Atherosclerosis is a condition in which fatty material builds up across the walls of their arteries. Finally, this build-up contributes to hardening and narrowing of their blood vessels.
It’s a quiet and progressive disease which blocks the arteries over time. It’s this congestion that’s accountable for nearly all strokes, heart attacks, and peripheral vascular disease. Tasigna atherosclerosis is very famous but it has many side effects results in rupturing of tissue cells.
Atherosclerosis starts when elevated blood pressures, smoking and higher cholesterol levels damage the endothelial layer of blood vessels. It happens insidiously, without you knowing it. The cholesterol jolt gets bigger over time, finally reducing blood circulation in the blood vessels.

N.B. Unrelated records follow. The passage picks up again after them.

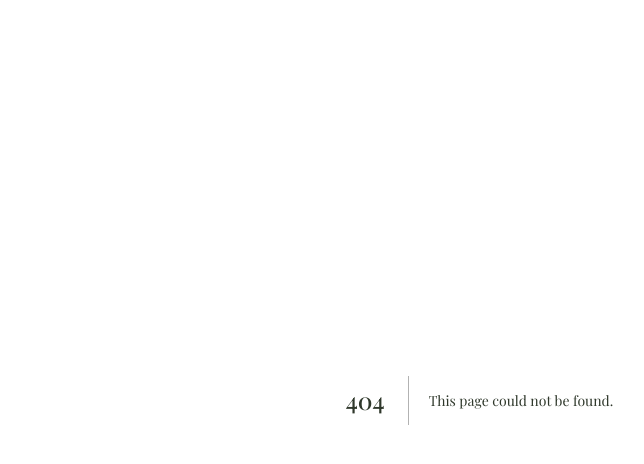
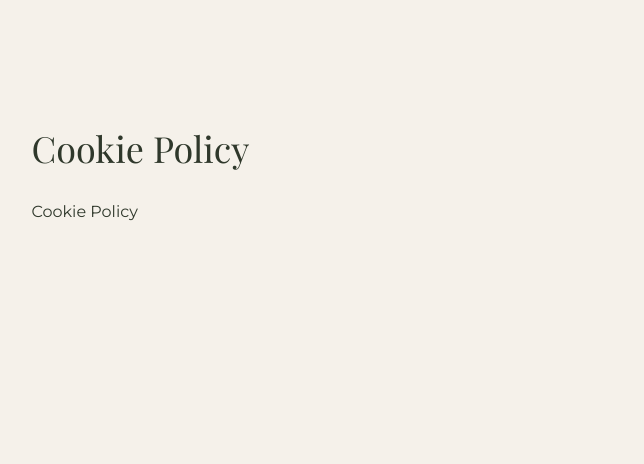
Before and after one commit to MadRichi/relaisdelsol, a Next.js app: page /cookie-policy in a window 1280 px wide. Before the commit this address had no page. Shown: the top 464 px of the page, without its empty margins (153-797 px from the left). Built offline with nearby package versions, Linux system fonts and the light colour scheme; a web font is replaced by a local one.

Commit message:
feat: cookie e GDPR

```diff
--- /dev/null
+++ b/src/app/cookie-policy/page.tsx
@@ -0,0 +1,28 @@
+"use client";
+
+import { useEffect } from "react";
+
+export default function CookiePolicyPage() {
+  useEffect(() => {
+    const s = document.createElement("script");
+    s.src = "https://cdn.iubenda.com/iubenda.js";
+    document.body.appendChild(s);
+  }, []);
+
+  return (
+    <main className="min-h-screen bg-sol-cream pt-32 pb-24 px-6 md:px-16">
+      <div className="mx-auto max-w-4xl">
+        <h1 className="font-serif text-4xl font-light text-sol-bark mb-8">
+          Cookie Policy
+        </h1>
+        <a
+          href="https://www.iubenda.com/privacy-policy/39774069/cookie-policy"
+          className="iubenda-black iubenda-noiframe iubenda-embed"
+          title="Cookie Policy"
+        >
+          Cookie Policy
+        </a>
+      </div>
+    </main>
+  );
+}
--- a/src/app/layout.tsx
+++ b/src/app/layout.tsx
@@ -20,7 +20,11 @@ export default function RootLayout({ children }: RootLayoutProps) {
   return (
     <html lang="it">
       <head>
-      <meta name="viewport" content="width=device-width, initial-scale=1" />
+        <script
+          type="text/javascript"
+          src="https://embeds.iubenda.com/widgets/28d07542-847b-487d-a307-d535a312f3a2.js"
+        />
+        <meta name="viewport" content="width=device-width, initial-scale=1" />
         <script
           type="application/ld+json"
           dangerouslySetInnerHTML={{
--- /dev/null
+++ b/src/app/privacy-policy/page.tsx
@@ -0,0 +1,28 @@
+"use client";
+
+import { useEffect } from "react";
+
+export default function PrivacyPolicyPage() {
+  useEffect(() => {
+    const s = document.createElement("script");
+    s.src = "https://cdn.iubenda.com/iubenda.js";
+    document.body.appendChild(s);
+  }, []);
+
+  return (
+    <main className="min-h-screen bg-sol-cream pt-32 pb-24 px-6 md:px-16">
+      <div className="mx-auto max-w-4xl">
+        <h1 className="font-serif text-4xl font-light text-sol-bark mb-8">
+          Privacy Policy
+        </h1>
+        <a
+          href="https://www.iubenda.com/privacy-policy/39774069"
+          className="iubenda-black iubenda-noiframe iubenda-embed"
+          title="Privacy Policy"
+        >
+          Privacy Policy
+        </a>
+      </div>
+    </main>
+  );
+}
```
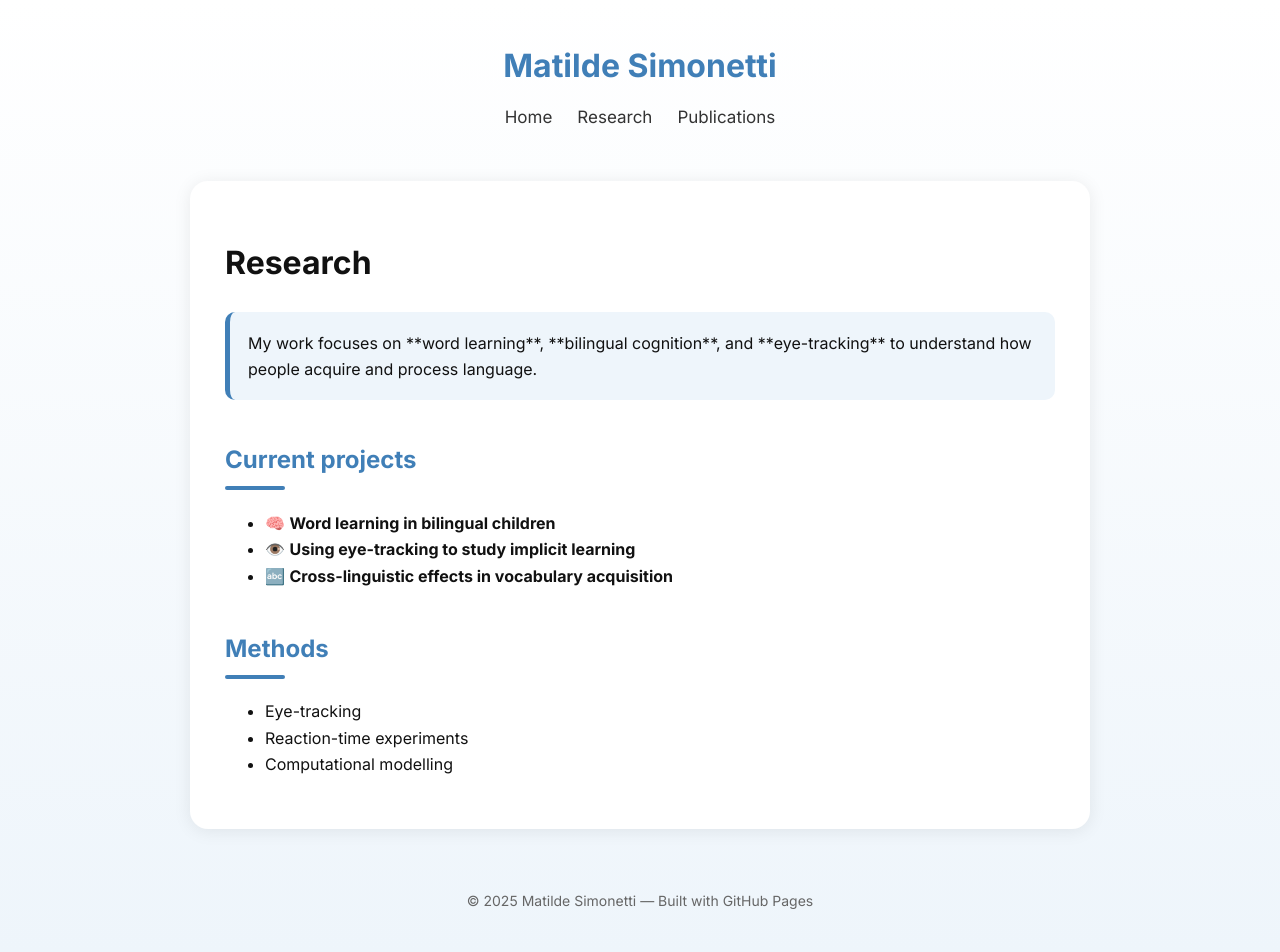
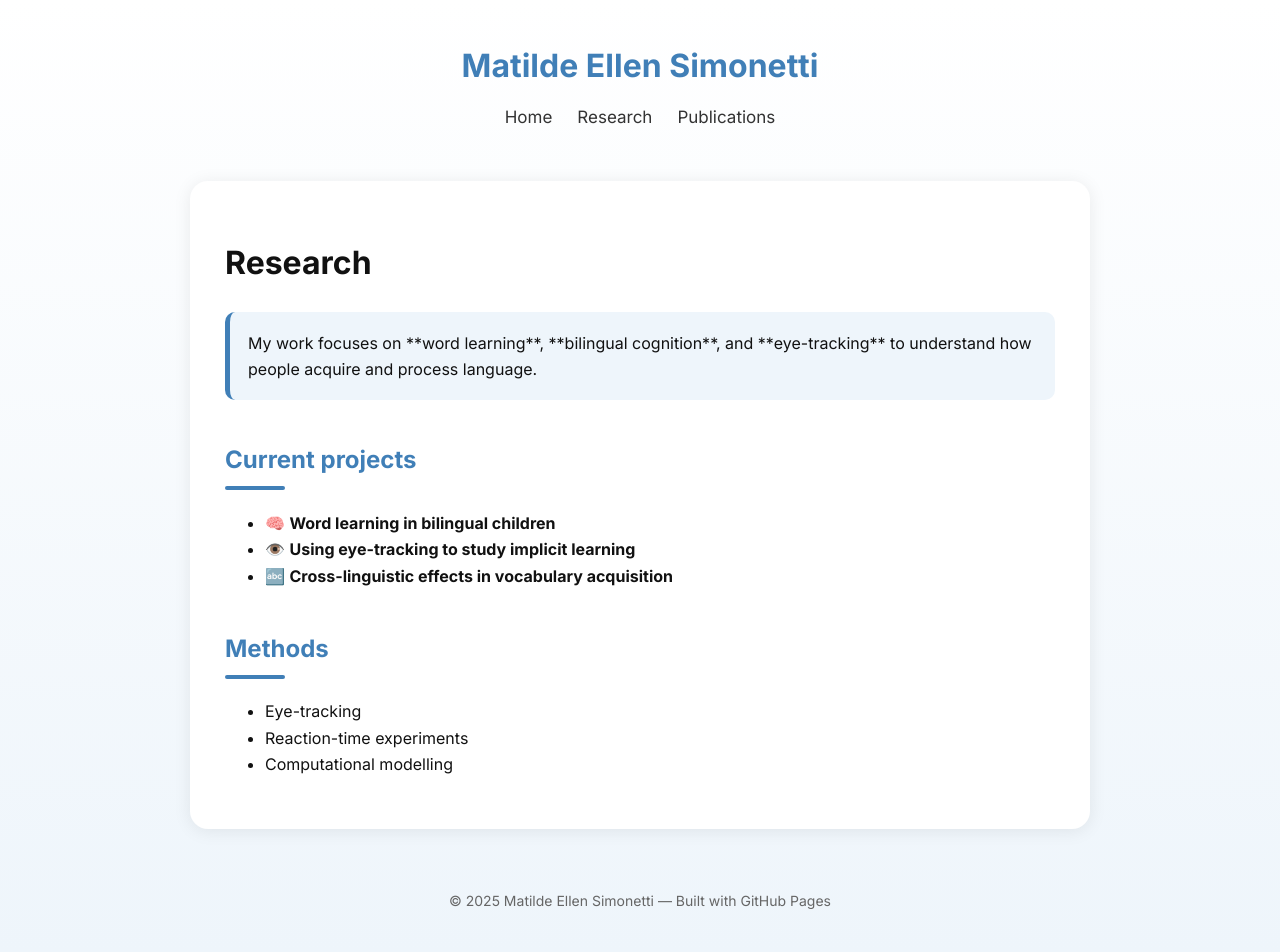
Before and after one commit to matildellen/matildellen.github.io, a Jekyll site: the page built from research.md, in a window 1280 px wide. Built offline with Jekyll 4.4.1, drawn with Linux system fonts in a browser that asks for light colours.

Commit message:
Update site title to 'Matilde Ellen Simonetti'

```diff
--- a/_config.yml
+++ b/_config.yml
@@ -1,3 +1,3 @@
 theme: minima
-title: "Matilde Simonetti"
+title: "Matilde Ellen Simonetti"
 description: "Homepage"
```
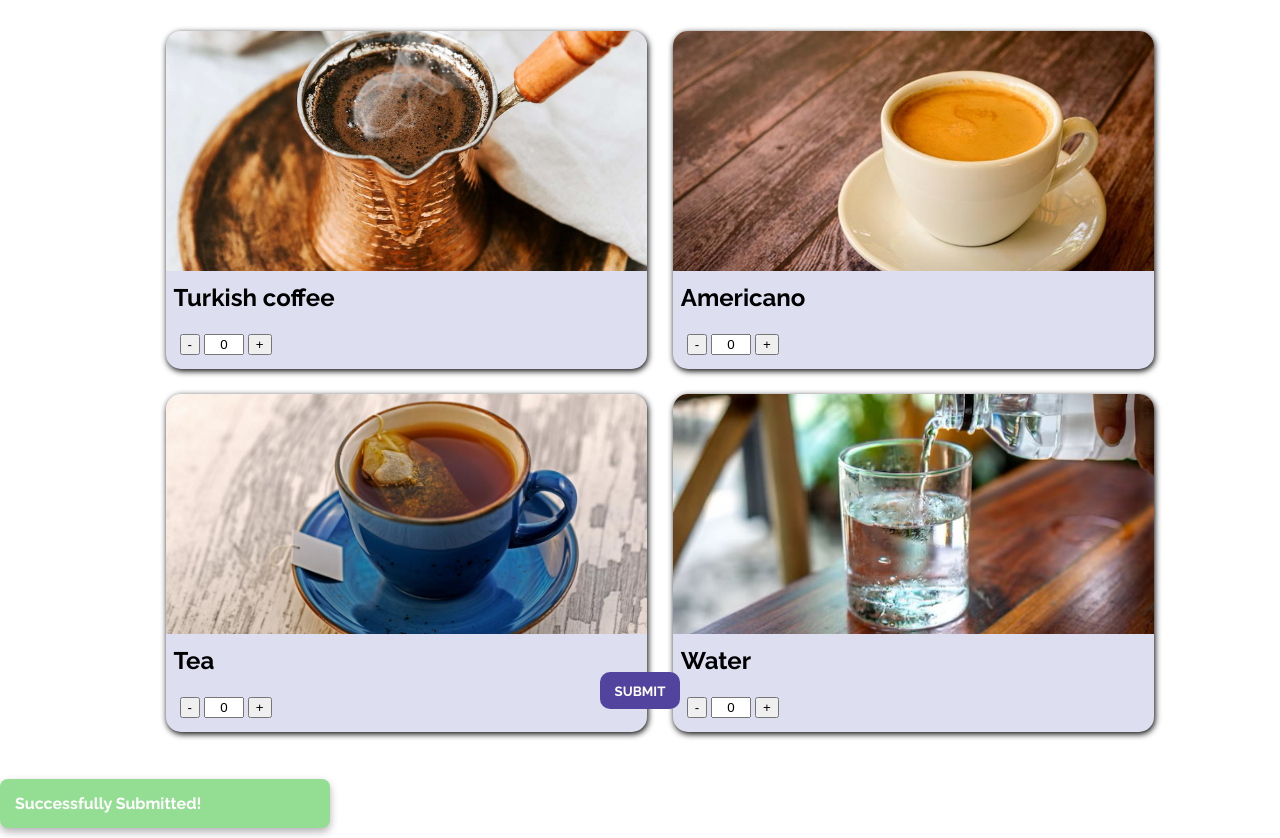
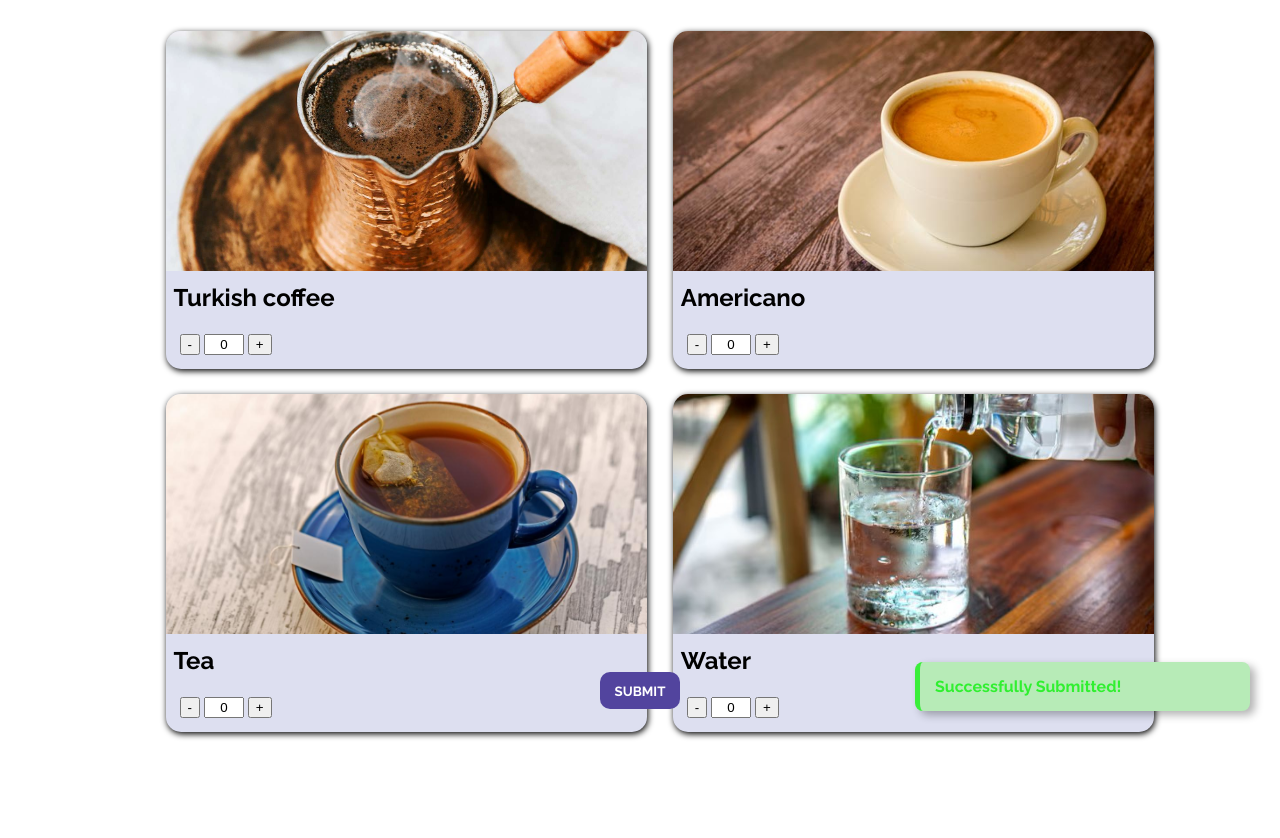
Before and after one commit to FaresArnous/Menu-simple-project, a plain HTML site: page index.html in a window 1280 px wide. Both pictures are taken after a click on the button "SUBMIT". Shown: the part 59-897 px from the top of the page. After the commit the page ends 828 px from the top, so only its background shows below. Drawn offline with nearby package versions, Linux system fonts and the light colour scheme.

Commit message:
added success toaster

```diff
--- a/style.css
+++ b/style.css
@@ -106,17 +106,22 @@ h2 {
   z-index: 1000;
 }
 .toaster {
-  color: white;
+  color: rgb(48, 239, 48);
   width: 300px;
-  background-color: rgb(147, 222, 147);
-  font-weight: 500px;
+  background-color: rgb(183, 235, 183);
+  border-left: 5px solid rgb(58, 238, 58);
+  font-weight: 500;
   margin: 10px 0;
   padding: 15px;
   border-radius: 8px;
-  box-shadow: 0 4px 8px rgba(0, 0, 0, 0.3);
+  box-shadow: 5px 4px 8px rgba(0, 0, 0, 0.3);
   display: flex;
   align-items: center;
   justify-content: space-between;
+  position: fixed;
+  bottom: 20px;
+  right: 30px;
+  z-index: 1000;
   animation: forwards 4s ease-out;
 }
 
```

Another frequent situation is when the tender atheromatous plaque suddenly ruptures. This ends in a thrombus (blood clot) formation that rapidly blocks the vessel that is affected, resulting in the death of the cells supplied by it. This is what generally happens in a heart attack or stroke.
Atherosclerosis was proven to affect many organ systems, including the heart, brain, intestines, kidneys, and limbs. Atherosclerosis is also occasionally related to the weakening of the walls of blood vessels, causing the formation of aneurysms.
What are the Risk Factors for Atherosclerosis?
Risk factors for developing atherosclerosis include:
- High blood pressure
- Diabetes mellitus
- Increasing age
- Family background or coronary artery disorder
- Heavy alcohol ingestion
What are the Signs of Atherosclerosis?
Atherosclerosis may be present for several years without causing any symptoms, surfacing typically in middle-aged people and in the older. The type of symptoms experienced actually count in the area of the cells that are blocked.